Work request: Give back the data in full. Leave nothing out.

(Records contained in a dataset)
-*-*-

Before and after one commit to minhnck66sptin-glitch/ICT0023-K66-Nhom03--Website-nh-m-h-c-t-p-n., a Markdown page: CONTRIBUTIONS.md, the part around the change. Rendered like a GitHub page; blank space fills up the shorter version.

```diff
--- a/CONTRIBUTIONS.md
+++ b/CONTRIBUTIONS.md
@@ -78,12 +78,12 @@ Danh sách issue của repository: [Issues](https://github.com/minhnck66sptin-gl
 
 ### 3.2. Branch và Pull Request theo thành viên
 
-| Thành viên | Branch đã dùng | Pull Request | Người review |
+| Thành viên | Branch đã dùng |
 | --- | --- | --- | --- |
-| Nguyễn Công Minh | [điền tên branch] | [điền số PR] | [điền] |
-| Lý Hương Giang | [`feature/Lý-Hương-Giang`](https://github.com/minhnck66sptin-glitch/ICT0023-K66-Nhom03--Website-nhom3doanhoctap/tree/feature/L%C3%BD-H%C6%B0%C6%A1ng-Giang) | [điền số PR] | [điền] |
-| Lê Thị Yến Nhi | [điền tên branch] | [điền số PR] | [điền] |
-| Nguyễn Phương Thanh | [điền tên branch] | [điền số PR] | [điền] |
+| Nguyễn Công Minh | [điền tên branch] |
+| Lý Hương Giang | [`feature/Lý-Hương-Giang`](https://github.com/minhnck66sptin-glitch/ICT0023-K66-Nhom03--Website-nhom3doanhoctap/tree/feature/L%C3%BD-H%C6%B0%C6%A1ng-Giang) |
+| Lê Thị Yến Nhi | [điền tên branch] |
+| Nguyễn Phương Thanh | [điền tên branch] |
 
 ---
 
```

-*-*-

Output:
Before and after one commit to minhnck66sptin-glitch/ICT0023-K66-Nhom03--Website-nh-m-h-c-t-p-n., a Markdown page: CONTRIBUTIONS.md, the part around the change. Rendered like a GitHub page; blank space fills up the shorter version.

```diff
--- a/CONTRIBUTIONS.md
+++ b/CONTRIBUTIONS.md
@@ -78,12 +78,12 @@ Danh sách issue của repository: [Issues](https://github.com/minhnck66sptin-gl
 
 ### 3.2. Branch và Pull Request theo thành viên
 
-| Thành viên | Branch đã dùng | Pull Request | Người review |
+| Thành viên | Branch đã dùng |
 | --- | --- | --- | --- |
-| Nguyễn Công Minh | [điền tên branch] | [điền số PR] | [điền] |
-| Lý Hương Giang | [`feature/Lý-Hương-Giang`](https://github.com/minhnck66sptin-glitch/ICT0023-K66-Nhom03--Website-nhom3doanhoctap/tree/feature/L%C3%BD-H%C6%B0%C6%A1ng-Giang) | [điền số PR] | [điền] |
-| Lê Thị Yến Nhi | [điền tên branch] | [điền số PR] | [điền] |
-| Nguyễn Phương Thanh | [điền tên branch] | [điền số PR] | [điền] |
+| Nguyễn Công Minh | [điền tên branch] |
+| Lý Hương Giang | [`feature/Lý-Hương-Giang`](https://github.com/minhnck66sptin-glitch/ICT0023-K66-Nhom03--Website-nhom3doanhoctap/tree/feature/L%C3%BD-H%C6%B0%C6%A1ng-Giang) |
+| Lê Thị Yến Nhi | [điền tên branch] |
+| Nguyễn Phương Thanh | [điền tên branch] |
 
 ---
 
```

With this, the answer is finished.